When you utter the word, “detective,” a couple different characters may come to mind: Sherlock Holmes lurking around in his Milford coat with a magnifying glass, or perhaps a group of sleuths who don the motto, “We Never Sleep,” and call themselves the Pinkerton Detective Agency.
According to David Grann in his highly applauded book, “The Killers of the Flower Moon:”
“The term ‘to detect’ derived from the Latin verb ‘to unroof,’ and because the devil, according to legend, allowed his henchmen to peer voyeuristically into houses by removing their roofs, detectives were known as ‘the devil’s disciples.’”
A section of “The Killers of the Flower Moon” explains how it was difficult in the early 1900’s for the general public to receive solid help from government officials when crimes were committed against them. On many occasions, if people wanted a crime solved, they would take matters into their own hands and hire a private detective. The private detective scene was popular back in the day, as many landowners, farmers, and tradesman needed to protect their commodities from theft. The government also utilized these detectives to help solve mysteries in hard-to-reach places such as western cattle ranches or Native American reservations.

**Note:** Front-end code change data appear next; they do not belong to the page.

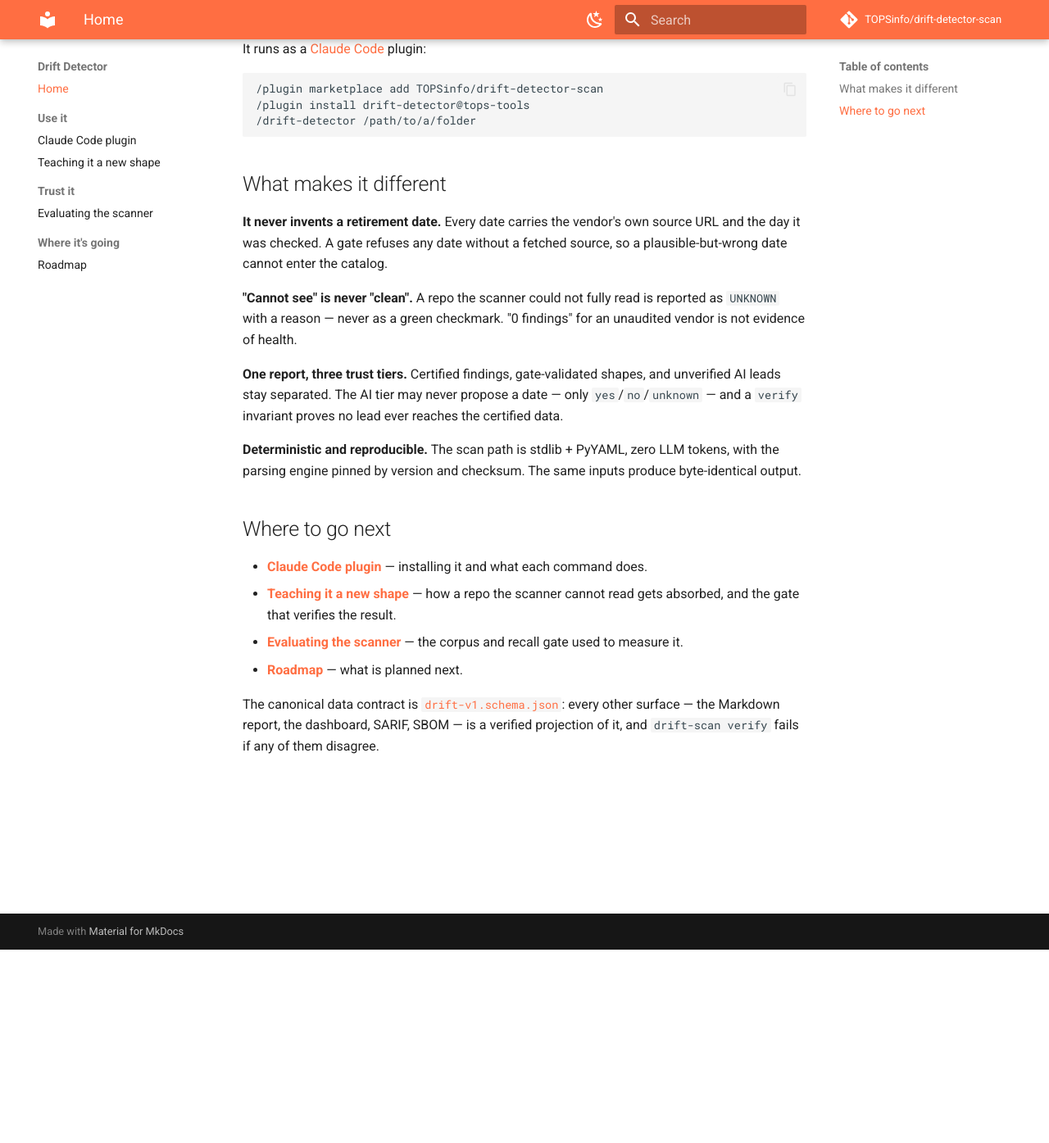
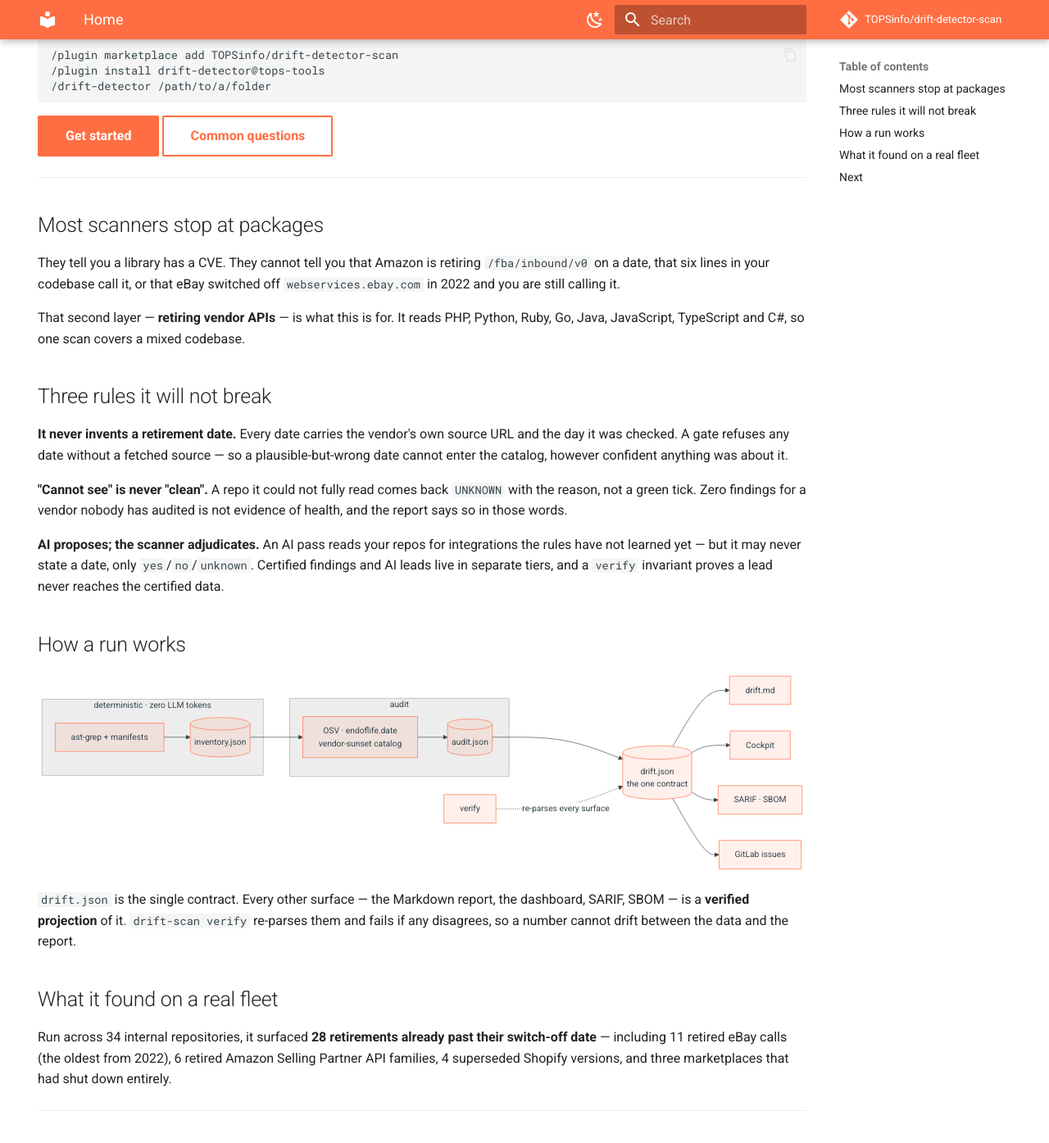
Before and after one commit to TOPSinfo/drift-detector-scan, an MkDocs documentation site: the page built from docs/index.md, in a window 1280 px wide and 1400 px high, scrolled down 241 px. Shown: the top 1395 px of the window at 82% size. Built offline with MkDocs 1.6.1 and Material for MkDocs 9.7.7, drawn with Linux system fonts in a browser that asks for light colours; comment, search, counter and statistics services are not loaded; some of the changed text lies outside the part shown.

````diff
--- /dev/null
+++ b/docs/FAQ.md
@@ -0,0 +1,145 @@
+# FAQ
+
+Questions from real demos, answered with the files that back them. Counts here are current as
+of the catalog in `master`.
+
+## Where are the rules?
+
+Two layers, deliberately separated.
+
+**Data — reviewed YAML under `agent/`.** This is what changes weekly:
+
+| file | holds | size today |
+|---|---|---|
+| `agent/vendors.yaml` | host → vendor detection | 79 vendors |
+| `agent/vendor_sunsets.yaml` | dated, **sourced** retirements | 49 entries · 15 vendors |
+| `agent/catalog_attestations.yaml` | when each vendor's schedule was last checked | 52 vendors |
+| `agent/idioms.yaml` | repo *shapes* the scanner can be taught | 11 instances |
+| `agent/sdk_clients.yaml` | dependency → vendor (when the SDK *is* the evidence) | 29 rows |
+
+**Code — `agent/lib/vendor_rules.py`.** It compiles those catalogs into an ast-grep rule pack:
+one broad URL-literal rule, per-vendor domain rules, per-language egress sinks, and the shape
+rules from the idiom families. Nothing is hand-written per repo.
+
+The split is the point: a rule is *data a human reviewed*, not code someone deployed.
+
+## Where is the code that makes this hard to copy?
+
+Three things, in order of how hard they'd be to reproduce:
+
+**1. The sunset catalog and its attestation model.** Anyone can list CVEs — OSV gives them away.
+Nobody publishes "vendor X switches off operation Y on date Z". `agent/vendor_sunsets.yaml` is
+curated, every entry citing the vendor's own page. `agent/lib/catalog_coverage.py` carries the
+idea that matters: **an entry count is not coverage.** A vendor with entries but no attestation
+is `UNAUDITED`, and its zero findings prove nothing.
+
+**2. Attribution down to `file:line`, across 8 languages.** `agent/lib/endpoints.py`,
+`classify_url.py`, `idioms.py`. Finding the *host* is easy; proving *which line* calls a retired
+operation, in a repo whose host is injected at runtime, is not.
+
+**3. The gates.** `agent/absorb.py` refuses a date without a fetched source; `agent/resolve.py`
+gates AI verdicts. They're why the catalog can be grown quickly without becoming untrustworthy.
+
+## How do the deterministic and AI runs differ — and where do they meet?
+
+They never merge. They are rendered side by side and separated by construction.
+
+```mermaid
+flowchart TD
+    R[/drift-detector] --> D[Deterministic scan<br/>zero LLM tokens]
+    R --> A[AI cross-check<br/>reads the repos]
+    D --> J[(drift.json<br/>CERTIFIED)]
+    A --> L[(leads.json<br/>UNVERIFIED)]
+    A -.-> G{absorb gate}
+    G -->|sourced date · residue shrinks| J
+    G -->|refused| L
+    J --> C[One Cockpit]
+    L --> C
+    V[drift-scan verify] --> J
+    V -. ai-firewall invariant .-> L
+```
+
+| | certified | gate-validated | AI leads |
+|---|---|---|---|
+| produced by | `agent/run.py` | `agent/lib/adhoc.py` | `agent/lib/probabilistic.py` |
+| LLM tokens | **zero** | shape authored by AI | yes |
+| may state a date | yes, with a source | only from the human catalog | **never** — `yes`/`no`/`unknown` |
+| reaches `drift.json` | yes | only through `absorb` | **never** |
+
+The last row is enforced, not promised: `verify`'s `ai-firewall` invariant fails if a lead ever
+appears in the certified data.
+
+## Where is the corpus?
+
+`eval/corpus.yaml` — 38 real public repositories pinned at exact SHAs, each with the vendor it
+must detect. `eval/taxonomy.md` enumerates the failure modes a miss is allowed to be.
+`docs/EVAL.md` explains the recall gate.
+
+The clones themselves are **never committed** — they're fetched into a sandbox at eval time.
+That's why you won't find them in the tree. Run it with `drift-eval run <category>`.
+
+## Was the PyPI package removed?
+
+Yes. `pyproject.toml`, the publish workflow and the container channel are all gone; the tool
+ships **only** as a Claude Code plugin. A regression test asserts the `uvx --from` install path
+can never come back — it once caused a version skew where the packaged engine disagreed with the
+orchestration and failed its own `verify`.
+
+## When the scanner can't read a repo, what happens?
+
+It says so, and it asks for help. It never reports the repo as clean.
+
+```mermaid
+flowchart LR
+    S[Scan] --> V{Can it read<br/>the repo?}
+    V -->|yes| K[KNOWN<br/>findings certified]
+    V -->|no| U[UNKNOWN<br/>+ the reason]
+    U --> F[Absorption flag issue<br/>filed in that repo]
+    F --> H[human runs<br/>/drift-absorb]
+    H --> B[ABSORPTION.md<br/>the blind spots, with file:line]
+    B --> P[proposed shape]
+    P --> G{absorb gate}
+    G -->|residue shrinks<br/>no invented vendor| M[reviewed merge]
+    G -->|refused| P
+    M --> K
+```
+
+The flag issue carries the verdict, the reason, the blind-spot `file:line`s and the exact
+bootstrap command. It **closes itself** once the repo comes back `KNOWN`. A human merge is
+mandatory — the gate can only ever say "this would pass", never "this is now true".
+
+## A new third-party URL appeared. How would I know?
+
+The run it first appears, it is marked — not silently absorbed:
+
+- unclassified hosts get `coverage: queued` (detected, not yet catalogued — **not** "clean")
+- `needs-human` distinguishes *we looked and couldn't tell* from *nobody looked*
+- it lands in the run's `endpointsAdded` delta
+- `drift-scan research` prints the queued work-list
+
+"Queued" is a promise the report keeps: it is never counted as healthy.
+
+## Can I see how things changed since last week?
+
+Partly, and this is a known gap rather than a claim. Each run records `delta` (new vs resolved
+findings, by fingerprint, with `first_seen`) and `inventoryDrift` (endpoints, SDKs and runtimes
+added, removed or changed), and every run's state is committed — so the trail exists in git
+history.
+
+What does not exist yet is a **rendered** trend: the dashboard shows the latest run only.
+Week-over-week burn-down is the first item on the [roadmap](ROADMAP.md).
+
+## What is each top-level directory for?
+
+| path | what lives there |
+|---|---|
+| `agent/` | the runtime — CLI, pipeline, and the reviewed catalogs |
+| `agent/lib/` | the pieces: scanning, classification, idioms, delivery, rendering |
+| `bin/drift-scan` | the self-provisioning engine the plugin calls |
+| `commands/` | the plugin promptfiles — what Claude actually executes |
+| `templates/ci/` | CI templates copied into a **customer's** repo by onboarding |
+| `deploy/drift-ops/` | the template for the private state/config repo a fleet needs |
+| `eval/` | the **scanner** corpus — pinned repos + recall gate |
+| `evals/` | the **prompt** corpus — promptfile discipline probes |
+| `docs/` | this site, plus the `drift.json` schema |
+| `tests/` | 1349 tests; each comment pins a real shipped bug |
--- a/docs/index.md
+++ b/docs/index.md
@@ -1,9 +1,12 @@
-# Drift Detector
+---
+hide:
+  - navigation
+---
 
-**Know before it breaks.**
+# Know before it breaks.
 
-Drift Detector finds dying third-party API integrations — retiring vendor APIs, plus package
-CVEs and runtime EOL — down to `file:line`, and says plainly where it is blind.
+Drift Detector finds the third-party APIs your code calls that are **being switched off** —
+down to the exact `file:line`, each with a link to the vendor's own announcement.
 
 It runs as a [Claude Code](https://docs.anthropic.com/en/docs/claude-code) plugin:
 
@@ -13,32 +16,71 @@ It runs as a [Claude Code](https://docs.anthropic.com/en/docs/claude-code) plugi
 /drift-detector /path/to/a/folder
 ```
 
-## What makes it different
+[Get started](PLUGIN.md){ .md-button .md-button--primary }
+[Common questions](FAQ.md){ .md-button }
+
+---
+
+## Most scanners stop at packages
+
+They tell you a library has a CVE. They cannot tell you that Amazon is retiring
+`/fba/inbound/v0` on a date, that six lines in your codebase call it, or that eBay switched off
+`webservices.ebay.com` in 2022 and you are still calling it.
+
+That second layer — **retiring vendor APIs** — is what this is for. It reads PHP, Python, Ruby,
+Go, Java, JavaScript, TypeScript and C#, so one scan covers a mixed codebase.
+
+## Three rules it will not break
 
 **It never invents a retirement date.** Every date carries the vendor's own source URL and the
-day it was checked. A gate refuses any date without a fetched source, so a plausible-but-wrong
-date cannot enter the catalog.
+day it was checked. A gate refuses any date without a fetched source — so a plausible-but-wrong
+date cannot enter the catalog, however confident anything was about it.
 
-**"Cannot see" is never "clean".** A repo the scanner could not fully read is reported as
-`UNKNOWN` with a reason — never as a green checkmark. "0 findings" for an unaudited vendor is
-not evidence of health.
+**"Cannot see" is never "clean".** A repo it could not fully read comes back `UNKNOWN` with the
+reason, not a green tick. Zero findings for a vendor nobody has audited is not evidence of
+health, and the report says so in those words.
 
-**One report, three trust tiers.** Certified findings, gate-validated shapes, and unverified AI
-leads stay separated. The AI tier may never propose a date — only `yes`/`no`/`unknown` — and a
-`verify` invariant proves no lead ever reaches the certified data.
+**AI proposes; the scanner adjudicates.** An AI pass reads your repos for integrations the rules
+have not learned yet — but it may never state a date, only `yes`/`no`/`unknown`. Certified
+findings and AI leads live in separate tiers, and a `verify` invariant proves a lead never
+reaches the certified data.
 
-**Deterministic and reproducible.** The scan path is stdlib + PyYAML, zero LLM tokens, with the
-parsing engine pinned by version and checksum. The same inputs produce byte-identical output.
+## How a run works
 
-## Where to go next
+```mermaid
+flowchart LR
+    subgraph offline["deterministic · zero LLM tokens"]
+        A[ast-grep + manifests] --> B[(inventory.json)]
+    end
+    subgraph network["audit"]
+        B --> C[OSV · endoflife.date<br/>vendor-sunset catalog]
+        C --> D[(audit.json)]
+    end
+    D --> E[(drift.json<br/>the one contract)]
+    E --> F[drift.md]
+    E --> G[Cockpit]
+    E --> H[SARIF · SBOM]
+    E --> I[GitLab issues]
+    V[verify] -.->|re-parses every surface| E
+```
 
-- **[Claude Code plugin](PLUGIN.md)** — installing it and what each command does.
-- **[Teaching it a new shape](drift-absorb.md)** — how a repo the scanner cannot read gets
-  absorbed, and the gate that verifies the result.
-- **[Evaluating the scanner](EVAL.md)** — the corpus and recall gate used to measure it.
-- **[Roadmap](ROADMAP.md)** — what is planned next.
+`drift.json` is the single contract. Every other surface — the Markdown report, the dashboard,
+SARIF, SBOM — is a **verified projection** of it. `drift-scan verify` re-parses them and fails
+if any disagrees, so a number cannot drift between the data and the report.
 
-The canonical data contract is
-[`drift-v1.schema.json`](https://github.com/TOPSinfo/drift-detector-scan/blob/master/docs/schema/drift-v1.schema.json):
-every other surface — the Markdown report, the dashboard, SARIF, SBOM — is a verified projection
-of it, and `drift-scan verify` fails if any of them disagree.
+## What it found on a real fleet
+
+Run across 34 internal repositories, it surfaced **28 retirements already past their switch-off
+date** — including 11 retired eBay calls (the oldest from 2022), 6 retired Amazon Selling
+Partner API families, 4 superseded Shopify versions, and three marketplaces that had shut down
+entirely.
+
+---
+
+## Next
+
+- **[Claude Code plugin](PLUGIN.md)** — installing it, and what each command does
+- **[FAQ](FAQ.md)** — where the rules live, how the trust tiers work, what happens when it is blind
+- **[Teaching it a new shape](drift-absorb.md)** — absorbing a repo the scanner cannot read
+- **[Evaluating the scanner](EVAL.md)** — the corpus and the recall gate
+- **[Roadmap](ROADMAP.md)** — what is next
--- a/mkdocs.yml
+++ b/mkdocs.yml
@@ -42,11 +42,19 @@ markdown_extensions:
   - attr_list
   - tables
   - toc: { permalink: true }
-  - pymdownx.superfences
   - pymdownx.details
+  - pymdownx.superfences:
+      # Mermaid renders client-side from a ```mermaid fence. Material ships the integration;
+      # no extra plugin, and the diagram source stays reviewable text in the markdown rather
+      # than a binary image nobody can diff.
+      custom_fences:
+        - name: mermaid
+          class: mermaid
+          format: !!python/name:pymdownx.superfences.fence_code_format
 
 nav:
   - Home: index.md
+  - FAQ: FAQ.md
   - Use it:
       - Claude Code plugin: PLUGIN.md
       - Teaching it a new shape: drift-absorb.md
````
Also changed, not shown: README.md (+9 -1 lines).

For a short time in the early 1900’s, Mesa County resident Dr. Everett H. Munro worked as a detective under the disguise of a cowboy.
Everett was an interviewee of the Mesa County Oral History Project. While attending his senior year at Colorado College, Everett’s father died and he was forced to leave and help with his family’s dire financial situation. He dropped out of school and was offered a job as a U.S. Deputy stock detective. During this time, he had to operate secretly under the guise of a cowboy and join the cattle round-up at the Crow Indian Reservation in Montana. His main job was to keep a watchful eye over the operation and to catch any thieves attempting to steal beef.
“I was instructed not to give away the fact that I had a commission as a detective but to temporarily, at least, jump in and take my part as one of the cowboys. There had been a great deal of stealing cattle and running the wrong brand on big calves. There was also quite a good deal of trouble about various employees of the government bringing in liquor which they traded or sold to the Indians for horses and other commodities.” – Dr. Everett H. Munro
The life of a detective may seem flashy and intoxicating, but it came with its moments of struggle.
Everett had little experience working with cowboys and wrangling cattle, and his first chunk of time spent under disguise did not go as smoothly as planned. He began chopping wood for the camp because he didn’t know what to do with himself, completing someone else’s chore in the process and looking like a bit of a fool. He rounded up cattle only to lead them a few miles in the wrong direction of the check-in point, missing his day’s meals and showing up late and red-faced. After a matter of time he settled in, and finally made a bust – two Native Americans had been stealing beef and burying it in a pit under the floor of their teepee.
It soon became apparent that Everett was not a normal, bronco-riding, rope-lassoing cowboy on the range. He received his paychecks in the mail, while other cowboys were paid directly by the foreman. His less than proficient cowboy skills made his status as an outsider even more obvious. He often felt shunned when he went into the town bar, and had to work hard to convince his fellow man that he was more of a cohort than a spy.
Despite his somewhat awkward presence, Everett managed to successfully navigate through his brief detective career while camping out on the Montana Big Horn range during harsh, -26 degree Fahrenheit winters. He eventually made friends during his assignment, often with members of the Crow tribe in Crow Agency, Montana. The Crow Agency Hospital housed a doctor named Dr. Posey, a wild young man who mentored Everett on his journey to becoming a doctor himself. Dr. Posey taught him how to administer anesthesia and let him sit in on surgeries, well before he had acquired any official educational training.
On top of a brief career as a detective, Dr. Munro had a lengthy, full life in Mesa County with many accomplishments under his belt. He was a well-renowned surgeon, the City Health Officer for Grand Junction in 1922, and organized the Cancer Society in Mesa County.
Feel free to visit the Mesa County Oral History Project and learn more about the interesting and full life of Dr. Munro.